### ACTIVITY
Each entry must be copied exactly, without omission.

━━━━━ DATASET EXTRACT

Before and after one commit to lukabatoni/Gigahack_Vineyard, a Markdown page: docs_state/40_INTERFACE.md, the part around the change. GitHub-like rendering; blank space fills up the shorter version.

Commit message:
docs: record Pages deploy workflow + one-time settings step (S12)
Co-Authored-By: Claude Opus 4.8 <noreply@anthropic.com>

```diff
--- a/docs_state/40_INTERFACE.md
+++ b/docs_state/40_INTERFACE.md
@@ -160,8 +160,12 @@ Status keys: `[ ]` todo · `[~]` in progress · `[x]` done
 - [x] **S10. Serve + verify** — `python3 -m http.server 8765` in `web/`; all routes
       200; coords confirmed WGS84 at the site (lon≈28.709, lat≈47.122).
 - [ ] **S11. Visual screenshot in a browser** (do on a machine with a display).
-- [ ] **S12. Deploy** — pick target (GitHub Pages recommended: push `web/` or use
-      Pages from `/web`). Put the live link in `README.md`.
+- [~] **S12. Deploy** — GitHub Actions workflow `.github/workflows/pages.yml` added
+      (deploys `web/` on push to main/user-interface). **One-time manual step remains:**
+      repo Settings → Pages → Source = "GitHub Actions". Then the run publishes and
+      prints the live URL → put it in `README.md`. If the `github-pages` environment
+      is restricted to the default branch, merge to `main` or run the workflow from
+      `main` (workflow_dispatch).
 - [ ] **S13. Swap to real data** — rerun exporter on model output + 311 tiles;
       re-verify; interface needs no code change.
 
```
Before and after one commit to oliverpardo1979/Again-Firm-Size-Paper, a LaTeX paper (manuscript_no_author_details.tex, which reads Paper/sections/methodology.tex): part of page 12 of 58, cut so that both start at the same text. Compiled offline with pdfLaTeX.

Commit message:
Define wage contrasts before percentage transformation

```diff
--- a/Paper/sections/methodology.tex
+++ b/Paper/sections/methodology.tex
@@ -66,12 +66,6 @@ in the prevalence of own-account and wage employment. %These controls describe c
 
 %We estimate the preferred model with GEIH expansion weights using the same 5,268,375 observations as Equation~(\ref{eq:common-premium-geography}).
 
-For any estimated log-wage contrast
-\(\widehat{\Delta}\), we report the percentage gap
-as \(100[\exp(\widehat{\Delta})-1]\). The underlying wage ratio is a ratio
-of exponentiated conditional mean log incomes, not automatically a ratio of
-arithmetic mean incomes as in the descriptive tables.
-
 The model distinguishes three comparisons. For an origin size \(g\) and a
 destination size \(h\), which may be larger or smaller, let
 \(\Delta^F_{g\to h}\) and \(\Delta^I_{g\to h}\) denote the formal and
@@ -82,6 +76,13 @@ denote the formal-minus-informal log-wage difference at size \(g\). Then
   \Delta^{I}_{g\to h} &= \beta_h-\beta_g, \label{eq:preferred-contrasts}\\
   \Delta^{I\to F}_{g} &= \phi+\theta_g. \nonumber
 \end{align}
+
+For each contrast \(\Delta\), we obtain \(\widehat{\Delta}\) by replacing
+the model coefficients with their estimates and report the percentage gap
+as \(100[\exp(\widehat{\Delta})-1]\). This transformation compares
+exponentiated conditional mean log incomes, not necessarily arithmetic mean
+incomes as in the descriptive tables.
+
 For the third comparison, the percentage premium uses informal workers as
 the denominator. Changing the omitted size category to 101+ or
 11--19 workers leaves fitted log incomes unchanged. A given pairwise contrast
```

━━━━━━━━━━

### COMPLETED TASK
Before and after one commit to lukabatoni/Gigahack_Vineyard, a Markdown page: docs_state/40_INTERFACE.md, the part around the change. GitHub-like rendering; blank space fills up the shorter version.

Commit message:
docs: record Pages deploy workflow + one-time settings step (S12)
Co-Authored-By: Claude Opus 4.8 <noreply@anthropic.com>

```diff
--- a/docs_state/40_INTERFACE.md
+++ b/docs_state/40_INTERFACE.md
@@ -160,8 +160,12 @@ Status keys: `[ ]` todo · `[~]` in progress · `[x]` done
 - [x] **S10. Serve + verify** — `python3 -m http.server 8765` in `web/`; all routes
       200; coords confirmed WGS84 at the site (lon≈28.709, lat≈47.122).
 - [ ] **S11. Visual screenshot in a browser** (do on a machine with a display).
-- [ ] **S12. Deploy** — pick target (GitHub Pages recommended: push `web/` or use
-      Pages from `/web`). Put the live link in `README.md`.
+- [~] **S12. Deploy** — GitHub Actions workflow `.github/workflows/pages.yml` added
+      (deploys `web/` on push to main/user-interface). **One-time manual step remains:**
+      repo Settings → Pages → Source = "GitHub Actions". Then the run publishes and
+      prints the live URL → put it in `README.md`. If the `github-pages` environment
+      is restricted to the default branch, merge to `main` or run the workflow from
+      `main` (workflow_dispatch).
 - [ ] **S13. Swap to real data** — rerun exporter on model output + 311 tiles;
       re-verify; interface needs no code change.
 
```
Before and after one commit to oliverpardo1979/Again-Firm-Size-Paper, a LaTeX paper (manuscript_no_author_details.tex, which reads Paper/sections/methodology.tex): part of page 12 of 58, cut so that both start at the same text. Compiled offline with pdfLaTeX.

Commit message:
Define wage contrasts before percentage transformation

```diff
--- a/Paper/sections/methodology.tex
+++ b/Paper/sections/methodology.tex
@@ -66,12 +66,6 @@ in the prevalence of own-account and wage employment. %These controls describe c
 
 %We estimate the preferred model with GEIH expansion weights using the same 5,268,375 observations as Equation~(\ref{eq:common-premium-geography}).
 
-For any estimated log-wage contrast
-\(\widehat{\Delta}\), we report the percentage gap
-as \(100[\exp(\widehat{\Delta})-1]\). The underlying wage ratio is a ratio
-of exponentiated conditional mean log incomes, not automatically a ratio of
-arithmetic mean incomes as in the descriptive tables.
-
 The model distinguishes three comparisons. For an origin size \(g\) and a
 destination size \(h\), which may be larger or smaller, let
 \(\Delta^F_{g\to h}\) and \(\Delta^I_{g\to h}\) denote the formal and
@@ -82,6 +76,13 @@ denote the formal-minus-informal log-wage difference at size \(g\). Then
   \Delta^{I}_{g\to h} &= \beta_h-\beta_g, \label{eq:preferred-contrasts}\\
   \Delta^{I\to F}_{g} &= \phi+\theta_g. \nonumber
 \end{align}
+
+For each contrast \(\Delta\), we obtain \(\widehat{\Delta}\) by replacing
+the model coefficients with their estimates and report the percentage gap
+as \(100[\exp(\widehat{\Delta})-1]\). This transformation compares
+exponentiated conditional mean log incomes, not necessarily arithmetic mean
+incomes as in the descriptive tables.
+
 For the third comparison, the percentage premium uses informal workers as
 the denominator. Changing the omitted size category to 101+ or
 11--19 workers leaves fitted log incomes unchanged. A given pairwise contrast
```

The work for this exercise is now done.